At trial, Grant alleged violations of his rights under ss. 8, 9 and 10(b) of the Charter. The trial judge found no Charter breach and admitted the firearm. The Court of Appeal concluded that a detention had crystallized during the conversation with the officer before the accused made his incriminating statements and that the detention was arbitrary and in breach of s.9 of the Charter, however, it held that the gun should be admitted into evidence under s.24(2). but up.
- What constitutes detention?
- Were Grant's rights under ss. 8, 9 and 10(b) of the Charter violated?
- If so, is the admission of the gun permissible under s.24(2)?
Appeal allowed on thetrafficking charge, acquittal entered. Appeal dismissed on all other counts.
McLachlin and Charron, writing for the majority, found that existing jurisprudence on detention was unclear and thus decided to lay out a new framework. They hold that the correct test for detention is whether a reasonable person, placed in the position of the accused, would conclude that their right to choose how to act has been removed by the police, given their conduct.
Applying this test to the case at bar, they hold that Grant was detained within the meaning of ss.9 and 10(b) of the Charter before being asked the questions that led him to disclose his possession of the firearm. Asking him to keep his hands in front of him likely was not sufficient in and of itself, but a holistic look, including the two plainclothes officers taking up tactical positions, would lead a reasonable person to conclude they were being detained. They also note the inherent power imbalance in the situation given Grant's age and inexperience.
They also lay out a test for the admission of evidence obtained under a Charter breach, per s.24(2). There are three factors which must be analyzed:
- the seriousness of the Charter-infringing state conduct - requires an assessment of whether the admission of the evidence would tend to bring the administration of justice into disrepute, and focuses on the severity of the state conduct that led to the Charter breach (which includes an analysis of whether the breach was deliberate or willful, and whether the officers were acting in good faith);
- the impact on the Charter-protected interests of the accused - focuses on how the accused person was affected by the state conduct (which includes an analysis of the intrusiveness into the person's privacy, the direct impact on the right not to be forced to self-incriminate, and the effect on the person's human dignity); and
- society's interest in an adjudication of the case on its merits - focuses on how reliable the evidence is in light of the nature of the Charter breach.
Applying this test to the case at bar, they find that Grant's Charter rights were breached, but the mistake made by the officers was an understandable one.
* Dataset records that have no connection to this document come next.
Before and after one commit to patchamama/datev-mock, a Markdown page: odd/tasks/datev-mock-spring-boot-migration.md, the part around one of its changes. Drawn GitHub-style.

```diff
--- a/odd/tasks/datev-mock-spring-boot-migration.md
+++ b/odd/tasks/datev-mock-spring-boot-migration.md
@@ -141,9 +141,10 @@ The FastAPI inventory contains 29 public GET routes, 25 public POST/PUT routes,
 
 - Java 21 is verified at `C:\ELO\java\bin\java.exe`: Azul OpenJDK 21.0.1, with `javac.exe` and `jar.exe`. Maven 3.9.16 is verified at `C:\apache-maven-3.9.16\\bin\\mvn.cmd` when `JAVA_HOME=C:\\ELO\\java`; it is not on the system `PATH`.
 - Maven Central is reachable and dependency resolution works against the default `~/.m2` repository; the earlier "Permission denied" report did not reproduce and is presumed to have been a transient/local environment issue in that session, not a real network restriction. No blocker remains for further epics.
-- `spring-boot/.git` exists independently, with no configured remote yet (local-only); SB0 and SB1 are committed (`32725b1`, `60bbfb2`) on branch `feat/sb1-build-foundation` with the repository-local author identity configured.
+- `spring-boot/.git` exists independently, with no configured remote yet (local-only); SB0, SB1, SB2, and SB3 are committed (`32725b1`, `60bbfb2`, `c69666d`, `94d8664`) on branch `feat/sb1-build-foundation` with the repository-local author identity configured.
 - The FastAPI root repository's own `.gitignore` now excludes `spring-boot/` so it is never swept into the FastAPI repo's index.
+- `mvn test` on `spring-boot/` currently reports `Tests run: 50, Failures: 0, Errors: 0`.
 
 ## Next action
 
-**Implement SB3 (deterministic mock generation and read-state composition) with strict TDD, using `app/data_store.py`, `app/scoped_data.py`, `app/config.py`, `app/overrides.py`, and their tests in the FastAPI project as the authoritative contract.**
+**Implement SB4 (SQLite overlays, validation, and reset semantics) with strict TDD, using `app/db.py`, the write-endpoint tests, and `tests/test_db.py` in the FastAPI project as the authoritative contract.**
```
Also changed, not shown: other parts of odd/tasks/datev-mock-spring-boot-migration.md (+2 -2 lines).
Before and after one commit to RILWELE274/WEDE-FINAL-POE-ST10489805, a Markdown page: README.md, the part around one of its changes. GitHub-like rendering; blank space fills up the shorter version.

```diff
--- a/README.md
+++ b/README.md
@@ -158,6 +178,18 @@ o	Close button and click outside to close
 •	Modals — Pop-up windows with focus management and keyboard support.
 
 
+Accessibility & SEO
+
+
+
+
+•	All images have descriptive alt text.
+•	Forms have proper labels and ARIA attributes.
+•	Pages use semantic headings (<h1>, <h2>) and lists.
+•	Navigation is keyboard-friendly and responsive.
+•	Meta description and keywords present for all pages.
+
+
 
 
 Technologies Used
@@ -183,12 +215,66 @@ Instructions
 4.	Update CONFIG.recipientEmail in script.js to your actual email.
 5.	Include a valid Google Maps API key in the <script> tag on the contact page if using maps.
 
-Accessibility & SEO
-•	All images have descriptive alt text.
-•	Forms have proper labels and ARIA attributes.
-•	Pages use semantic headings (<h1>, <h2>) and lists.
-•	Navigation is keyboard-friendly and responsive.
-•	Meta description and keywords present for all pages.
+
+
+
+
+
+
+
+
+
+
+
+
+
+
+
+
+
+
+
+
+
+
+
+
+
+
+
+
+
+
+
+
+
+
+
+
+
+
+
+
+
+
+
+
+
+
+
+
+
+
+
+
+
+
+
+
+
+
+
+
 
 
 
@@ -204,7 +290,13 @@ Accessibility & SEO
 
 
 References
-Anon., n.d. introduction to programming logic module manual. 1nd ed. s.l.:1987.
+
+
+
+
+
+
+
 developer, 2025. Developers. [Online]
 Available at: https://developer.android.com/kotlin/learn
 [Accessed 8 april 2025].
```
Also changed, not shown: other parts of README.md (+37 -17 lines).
Under the circumstances, there is no evidence that admitting the gun would bring the administration of justice into disrepute. The impact of the infringement on Grant's rights under ss.9 and 10 were significant, as he incriminated himself under questioning from the officers. The evidence itself is highly reliable, and gun crime is a serious problem with significant societal repercussions, however Grant argued that the seriousness of the crime made it more important his rights be respected. On balance, they find that the admission was acceptable, although it was a close ruling.
Binnie, concurring in part, agrees with a holistic approach but does not like the focus this definition of detention puts on the perception of psychological pressure, even if filtered through the "reasonable person" standard.
- The test for detention is that an objective standard must be met.